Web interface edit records
....

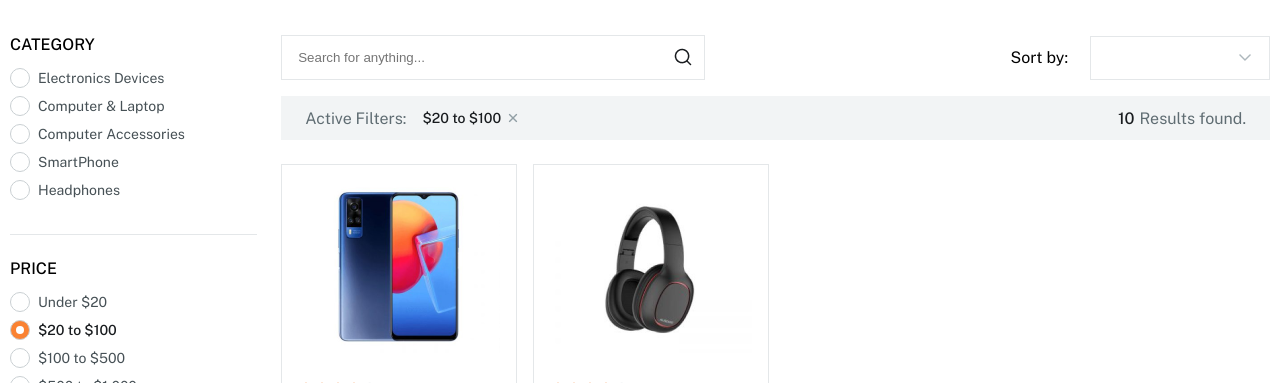
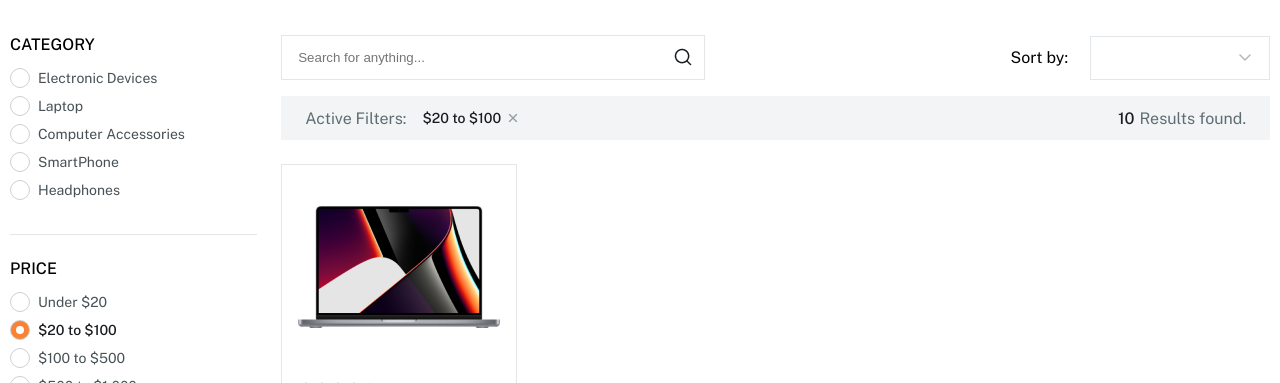
Before and after one commit to R4AYA4R/CliconSiteOnReact, a React (Create React App) app: page /catalog in a window 1280 px wide. Both pictures are taken after a click on the label "$20 to $100". Shown: the part 417-800 px from the top of the page. Built offline with nearby package versions, Linux system fonts and the light colour scheme; data requests are answered from the project's data file.

Commit message:
added some filters Catalog

```diff
--- a/db.json
+++ b/db.json
@@ -62,7 +62,7 @@
         },
         {
             "id":6,
-            "category":"Computer & Laptop",
+            "category":"Laptop",
             "brand":"Samsung",
             "image":"/images/sectionCatalog/Image (6).png",
             "name":"4K UHD LED Smart TV with Chromecast Built-in",
--- a/src/pages/Catalog.tsx
+++ b/src/pages/Catalog.tsx
@@ -43,9 +43,12 @@ const Catalog = () => {
 
     const onScreen = useIsOnScreen(mainCatalogRef);
 
-    const { data, refetch } = useQuery({
+    const { data, refetch, error } = useQuery({
         queryKey: ['catalogProducts'],
         queryFn: async () => {
+
+            // делаем проверки, если category,price,brand равно пустой строке, то запрос на сервер без этих параметров в url,в другом случае,запрос с этими параметрами в url
+            if (filterCategories === '' && filterPrice === '') {
                 // указываем тип,который вернет сервер наш IProduct[],массив товаров
                 const response = await axios.get<IProduct[]>(`http://localhost:5000/catalogProducts?name_like=${searchValue}`, {
                     params: {
@@ -62,6 +65,65 @@ const Catalog = () => {
 
 
                 return response;
+            }
+
+            if (filterCategories !== '' && filterPrice !== '') {
+                // указываем тип,который вернет сервер наш IProduct[],массив товаров
+                const response = await axios.get<IProduct[]>(`http://localhost:5000/catalogProducts?name_like=${searchValue}&category=${filterCategories}&priceFilter=${filterPrice}`, {
+                    params: {
+                        _limit: limit, // указываем параметр limit для максимального количества объектов,которые сможет передать сервер за раз(для пагинации)
+                        _page: page // указываем параметр page(параметр текущей страницы,для пагинации)
+                    }
+                });
+
+                const totalCount = data?.headers['x-total-count']; // записываем общее количество объектов(в данном случае объектов для товаров),полученных от сервера в переменную
+
+                // setTotalPages(Math.ceil(totalCount / limit))
+
+                changeTotalPages({ totalCount: totalCount, limit: limit }); // используем наш action для изменения состояния redux,в данном случае она изменяет поле totalPages,в нее передаем объект с полями totalCount и limit(можно указать просто totalCount, вместо totalCount:totalCount,так как ключ и значение одинаковые,но можно и так),эта функция делит totalCount на limit с помощью Math.ceil(),чтобы округлить результат до большего целого числа,для пагинации
+
+
+                return response;
+            }
+
+            if (filterPrice !== '') {
+                // указываем тип,который вернет сервер наш IProduct[],массив товаров
+                const response = await axios.get<IProduct[]>(`http://localhost:5000/catalogProducts?name_like=${searchValue}&priceFilter=${filterPrice}`, {
+                    params: {
+                        _limit: limit, // указываем параметр limit для максимального количества объектов,которые сможет передать сервер за раз(для пагинации)
+                        _page: page // указываем параметр page(параметр текущей страницы,для пагинации)
+                    }
+                });
+
+                const totalCount = data?.headers['x-total-count']; // записываем общее количество объектов(в данном случае объектов для товаров),полученных от сервера в переменную
+
+                // setTotalPages(Math.ceil(totalCount / limit))
+
+                changeTotalPages({ totalCount: totalCount, limit: limit }); // используем наш action для изменения состояния redux,в данном случае она изменяет поле totalPages,в нее передаем объект с полями totalCount и limit(можно указать просто totalCount, вместо totalCount:totalCount,так как ключ и значение одинаковые,но можно и так),эта функция делит totalCount на limit с помощью Math.ceil(),чтобы округлить результат до большего целого числа,для пагинации
+
+
+                return response;
+            }
+
+            if (filterCategories !== '') {
+                // указываем тип,который вернет сервер наш IProduct[],массив товаров
+                const response = await axios.get<IProduct[]>(`http://localhost:5000/catalogProducts?name_like=${searchValue}&category=${filterCategories}`, {
+                    params: {
+                        _limit: limit, // указываем параметр limit для максимального количества объектов,которые сможет передать сервер за раз(для пагинации)
+                        _page: page // указываем параметр page(параметр текущей страницы,для пагинации)
+                    }
+                });
+
+                const totalCount = data?.headers['x-total-count']; // записываем общее количество объектов(в данном случае объектов для товаров),полученных от сервера в переменную
+
+                // setTotalPages(Math.ceil(totalCount / limit))
+
+                changeTotalPages({ totalCount: totalCount, limit: limit }); // используем наш action для изменения состояния redux,в данном случае она изменяет поле totalPages,в нее передаем объект с полями totalCount и limit(можно указать просто totalCount, вместо totalCount:totalCount,так как ключ и значение одинаковые,но можно и так),эта функция делит totalCount на limit с помощью Math.ceil(),чтобы округлить результат до большего целого числа,для пагинации
+
+
+                return response;
+            }
+
         }
     })
 
@@ -84,12 +146,31 @@ const Catalog = () => {
         }
     }
 
+    // при изменении searchValue,то есть когда пользователь что-то вводит в инпут поиска,то изменяем category на пустую строку,соответственно будет сразу идти поиск по всем товарам,а не в конкретной категории,но после поиска можно будет результат товаров по поиску уже отфильтровать по категориям и делаем повторный запрос на сервер уже с измененным значение searchValue(чтобы поиск число показвалось правильно,когда вводят что-то в поиск)
+    useEffect(() => {
+        setFilterCategories('');
+
+        setFilterBrands({
+            appleBrand: false,
+            lgBrand: false,
+            samsungBrand: false,
+            xiaomiBrand: false
+        });
+
+        setFilterPrice('');
+    }, [searchValue])
+
+    // при изменении фильтров изменяем состояние текущей страницы на первую
+    useEffect(() => {
+        setPage(1);
+    }, [filterBrands, filterCategories, filterPrice])
+
     // делаем запрос через useQuery еще раз,при изменении page(состояния текущей страницы),data?.data (массив товаров),изменении инпута поиска и других фильтров
     useEffect(() => {
 
         refetch(); // делаем запрос на сервер еще раз,чтобы переобновить данные
 
-    }, [data?.data, page, searchValue]);
+    }, [data?.data, page, searchValue, filterCategories,filterPrice]);
 
 
     let pagesArray = getPagesArray(totalPages, page); // помещаем в переменную pagesArray массив страниц пагинации,указываем переменную pagesArray как let,так как она будет меняться в зависимости от проверок в функции getPagesArray
@@ -115,12 +196,12 @@ const Catalog = () => {
                                 <label className="filterBar__categories-item" onClick={() => setFilterCategories('Electronics Devices')}>
                                     <input name="radio" type="radio" className="categories__item-radio" />
                                     <span className={filterCategories === 'Electronics Devices' ? "categories__item-radioStyle categories__item-radioStyleActive" : "categories__item-radioStyle"}></span>
-                                    <p className={filterCategories === 'Electronics Devices' ? "categories__item-text categories__item-textActive" : "categories__item-text"}>Electronics Devices</p>
+                                    <p className={filterCategories === 'Electronics Devices' ? "categories__item-text categories__item-textActive" : "categories__item-text"}>Electronic Devices</p>
                                 </label>
-                                <label className="filterBar__categories-item" onClick={() => setFilterCategories('Computer & Laptop')}>
+                                <label className="filterBar__categories-item" onClick={() => setFilterCategories('Laptop')}>
                                     <input name="radio" type="radio" className="categories__item-radio" />
-                                    <span className={filterCategories === 'Computer & Laptop' ? "categories__item-radioStyle categories__item-radioStyleActive" : "categories__item-radioStyle"}></span>
-                                    <p className={filterCategories === 'Computer & Laptop' ? "categories__item-text categories__item-textActive" : "categories__item-text"}>Computer & Laptop</p>
+                                    <span className={filterCategories === 'Laptop' ? "categories__item-radioStyle categories__item-radioStyleActive" : "categories__item-radioStyle"}></span>
+                                    <p className={filterCategories === 'Laptop' ? "categories__item-text categories__item-textActive" : "categories__item-text"}>Laptop</p>
                                 </label>
                                 <label className="filterBar__categories-item" onClick={() => setFilterCategories('Computer Accessories')}>
                                     <input name="radio" type="radio" className="categories__item-radio" />
@@ -271,10 +352,16 @@ const Catalog = () => {
                                     <p className="filters__right-desc">Results found.</p>
                                 </div>
                             </div>
+
+                            {error && <h3>{error.message}</h3>}
+
+                            {/* если data?.data.length(длина массива товаров) true(то есть они есть),выводим товары в другом случае если !error true(то есть error = false,ошибки нет),то выводим Not found,в другом случае,если ошибка есть,выводим пустую строку(то есть текст not found не выводим) */}
                             <div className="sectionCatalog__productsBlock-products">
                                 {data?.data.length ? data?.data.map(product =>
                                     <ProductItem key={product.id} product={product} />)
-                                    : <h4>Not found</h4>
+                                    : !error ?
+                                        <h4>Not found</h4>
+                                        : ''
                                 }
                             </div>
 
```
Lines whose indentation alone changed are shown as unchanged.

....

Scan the data above, find each line with "response", and copy it.

• _Expected output_
                 const response = await axios.get<IProduct[]>(`http://localhost:5000/catalogProducts?name_like=${searchValue}`, {
                 return response;
+                const response = await axios.get<IProduct[]>(`http://localhost:5000/catalogProducts?name_like=${searchValue}&category=${filterCategories}&priceFilter=${filterPrice}`, {
+                return response;
+                const response = await axios.get<IProduct[]>(`http://localhost:5000/catalogProducts?name_like=${searchValue}&priceFilter=${filterPrice}`, {
+                return response;
+                const response = await axios.get<IProduct[]>(`http://localhost:5000/catalogProducts?name_like=${searchValue}&category=${filterCategories}`, {
+                return response;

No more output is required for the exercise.